  • The value of investments and any income will fluctuate (this may partly be the result of exchange rate fluctuations) and investors may not get back the full amount invested.


    When investing in less developed countries, you should be prepared to accept significantly large fluctuations in value.


    Debt instruments are exposed to credit risk which is the ability of the borrower to repay the interest and capital on the redemption date.


    Investments in debt instruments which are of lower credit quality may result in large fluctuations in value.


    Changes in interest rates will result in fluctuations in value. 

Important information

  • Data as of 15 September 2021 unless stated otherwise.

    This document is marketing material and is not intended as a recommendation to invest in any particular asset class, security or strategy. Regulatory requirements that require impartiality of investment/investment strategy recommendations are therefore not applicable nor are any prohibitions to trade before publication.

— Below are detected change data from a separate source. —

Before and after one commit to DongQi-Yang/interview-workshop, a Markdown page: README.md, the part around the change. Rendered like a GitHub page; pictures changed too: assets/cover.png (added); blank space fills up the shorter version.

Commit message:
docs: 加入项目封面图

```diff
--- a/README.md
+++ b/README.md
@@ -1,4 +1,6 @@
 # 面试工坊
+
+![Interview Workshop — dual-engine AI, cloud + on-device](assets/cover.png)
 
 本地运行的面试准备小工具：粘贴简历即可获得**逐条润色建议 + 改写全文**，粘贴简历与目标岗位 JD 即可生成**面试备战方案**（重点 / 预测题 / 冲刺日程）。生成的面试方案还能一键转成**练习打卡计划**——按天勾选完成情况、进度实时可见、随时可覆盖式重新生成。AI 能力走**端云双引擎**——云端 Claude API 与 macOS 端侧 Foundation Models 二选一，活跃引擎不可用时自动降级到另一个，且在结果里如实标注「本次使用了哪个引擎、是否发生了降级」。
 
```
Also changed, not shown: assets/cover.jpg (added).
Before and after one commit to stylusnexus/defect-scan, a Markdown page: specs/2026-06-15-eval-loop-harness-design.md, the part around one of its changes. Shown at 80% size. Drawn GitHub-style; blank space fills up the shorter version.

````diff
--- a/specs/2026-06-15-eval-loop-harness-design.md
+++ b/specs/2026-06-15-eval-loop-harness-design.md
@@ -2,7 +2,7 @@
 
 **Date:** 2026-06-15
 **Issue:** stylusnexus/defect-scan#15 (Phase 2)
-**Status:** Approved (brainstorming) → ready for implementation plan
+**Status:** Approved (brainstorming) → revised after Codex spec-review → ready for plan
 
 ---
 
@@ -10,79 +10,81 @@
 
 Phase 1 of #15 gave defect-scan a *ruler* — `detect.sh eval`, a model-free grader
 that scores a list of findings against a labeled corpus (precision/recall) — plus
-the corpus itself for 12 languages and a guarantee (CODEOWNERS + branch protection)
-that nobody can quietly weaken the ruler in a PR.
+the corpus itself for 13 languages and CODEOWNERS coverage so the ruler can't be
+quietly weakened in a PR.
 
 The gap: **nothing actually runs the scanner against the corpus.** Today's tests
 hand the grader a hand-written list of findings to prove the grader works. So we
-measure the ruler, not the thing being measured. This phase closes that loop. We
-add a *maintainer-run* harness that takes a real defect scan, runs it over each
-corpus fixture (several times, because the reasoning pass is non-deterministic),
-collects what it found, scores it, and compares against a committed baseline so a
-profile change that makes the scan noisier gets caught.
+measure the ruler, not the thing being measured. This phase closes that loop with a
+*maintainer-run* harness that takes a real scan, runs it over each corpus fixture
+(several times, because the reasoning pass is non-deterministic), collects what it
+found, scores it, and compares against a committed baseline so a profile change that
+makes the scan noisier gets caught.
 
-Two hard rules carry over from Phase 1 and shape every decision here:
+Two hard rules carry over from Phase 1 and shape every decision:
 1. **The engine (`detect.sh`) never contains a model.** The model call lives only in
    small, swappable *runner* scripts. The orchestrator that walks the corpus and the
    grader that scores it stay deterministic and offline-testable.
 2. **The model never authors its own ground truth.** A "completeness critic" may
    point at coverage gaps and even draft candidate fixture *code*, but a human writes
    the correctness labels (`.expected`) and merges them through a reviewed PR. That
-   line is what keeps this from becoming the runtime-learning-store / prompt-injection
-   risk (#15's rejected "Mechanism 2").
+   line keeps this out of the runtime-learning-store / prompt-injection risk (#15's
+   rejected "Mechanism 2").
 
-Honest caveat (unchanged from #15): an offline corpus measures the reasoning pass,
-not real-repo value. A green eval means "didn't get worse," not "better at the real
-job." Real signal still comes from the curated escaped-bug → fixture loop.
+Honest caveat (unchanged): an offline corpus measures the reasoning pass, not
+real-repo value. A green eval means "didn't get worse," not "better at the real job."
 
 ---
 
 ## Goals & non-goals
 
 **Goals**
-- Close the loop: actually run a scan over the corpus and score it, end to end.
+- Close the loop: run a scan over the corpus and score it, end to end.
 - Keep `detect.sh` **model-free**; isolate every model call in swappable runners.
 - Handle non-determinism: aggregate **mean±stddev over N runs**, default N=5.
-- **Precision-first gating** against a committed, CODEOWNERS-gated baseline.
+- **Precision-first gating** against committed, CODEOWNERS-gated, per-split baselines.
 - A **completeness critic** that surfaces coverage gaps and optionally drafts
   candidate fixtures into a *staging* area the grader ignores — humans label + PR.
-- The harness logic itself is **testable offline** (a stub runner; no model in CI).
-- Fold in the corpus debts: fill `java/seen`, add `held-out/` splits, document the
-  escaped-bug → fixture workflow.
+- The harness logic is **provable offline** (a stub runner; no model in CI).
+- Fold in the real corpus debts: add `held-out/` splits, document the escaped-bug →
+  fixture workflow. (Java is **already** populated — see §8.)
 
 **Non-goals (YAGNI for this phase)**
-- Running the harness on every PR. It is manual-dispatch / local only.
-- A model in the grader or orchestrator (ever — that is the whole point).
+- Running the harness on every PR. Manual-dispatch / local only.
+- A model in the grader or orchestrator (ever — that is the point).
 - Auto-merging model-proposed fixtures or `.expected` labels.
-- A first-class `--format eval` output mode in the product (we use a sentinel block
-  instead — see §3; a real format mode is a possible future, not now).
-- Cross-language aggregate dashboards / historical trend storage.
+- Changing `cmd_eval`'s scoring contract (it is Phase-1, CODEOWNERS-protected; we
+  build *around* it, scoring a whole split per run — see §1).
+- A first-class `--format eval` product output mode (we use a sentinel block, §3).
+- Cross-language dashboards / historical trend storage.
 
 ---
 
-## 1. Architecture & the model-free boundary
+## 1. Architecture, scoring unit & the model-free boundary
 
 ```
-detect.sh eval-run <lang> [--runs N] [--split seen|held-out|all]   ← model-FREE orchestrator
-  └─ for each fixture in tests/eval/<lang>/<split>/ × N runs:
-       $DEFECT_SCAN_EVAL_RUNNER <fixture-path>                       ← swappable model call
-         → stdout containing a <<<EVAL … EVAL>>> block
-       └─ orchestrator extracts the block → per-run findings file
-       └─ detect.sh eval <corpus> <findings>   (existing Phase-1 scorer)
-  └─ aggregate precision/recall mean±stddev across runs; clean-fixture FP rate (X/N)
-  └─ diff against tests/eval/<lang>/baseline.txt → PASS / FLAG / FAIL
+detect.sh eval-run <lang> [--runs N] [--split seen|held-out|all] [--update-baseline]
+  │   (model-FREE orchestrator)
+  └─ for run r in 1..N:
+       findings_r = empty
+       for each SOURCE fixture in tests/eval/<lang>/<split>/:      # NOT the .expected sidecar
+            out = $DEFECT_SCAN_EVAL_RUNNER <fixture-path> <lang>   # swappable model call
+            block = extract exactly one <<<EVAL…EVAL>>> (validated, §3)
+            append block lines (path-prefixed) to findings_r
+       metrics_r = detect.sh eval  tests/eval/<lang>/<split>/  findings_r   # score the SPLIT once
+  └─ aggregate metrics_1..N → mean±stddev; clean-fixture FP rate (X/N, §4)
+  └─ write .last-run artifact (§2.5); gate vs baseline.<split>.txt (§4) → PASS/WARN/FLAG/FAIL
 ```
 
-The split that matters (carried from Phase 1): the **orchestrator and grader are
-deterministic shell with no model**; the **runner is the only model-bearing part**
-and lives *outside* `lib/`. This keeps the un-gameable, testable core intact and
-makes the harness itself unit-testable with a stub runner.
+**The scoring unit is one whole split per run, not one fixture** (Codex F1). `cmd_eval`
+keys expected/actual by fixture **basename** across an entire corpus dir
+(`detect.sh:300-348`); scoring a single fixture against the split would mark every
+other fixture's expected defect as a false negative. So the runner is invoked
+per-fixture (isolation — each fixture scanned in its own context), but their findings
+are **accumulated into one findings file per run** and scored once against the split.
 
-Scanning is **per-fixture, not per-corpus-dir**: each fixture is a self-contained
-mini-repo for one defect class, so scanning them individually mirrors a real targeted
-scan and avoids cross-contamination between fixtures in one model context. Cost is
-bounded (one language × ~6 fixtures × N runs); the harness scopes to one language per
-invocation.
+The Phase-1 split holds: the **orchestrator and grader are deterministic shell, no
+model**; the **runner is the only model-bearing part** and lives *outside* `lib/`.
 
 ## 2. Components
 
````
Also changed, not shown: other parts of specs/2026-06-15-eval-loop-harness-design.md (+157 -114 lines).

The information provided is for illustrative purposes only, it should not be relied upon as recommendations to buy or sell securities.

    Where individuals or the business have expressed opinions, they are based on current market conditions, they may differ from those of other investment professionals, they are subject to change without notice and are not to be construed as investment advice.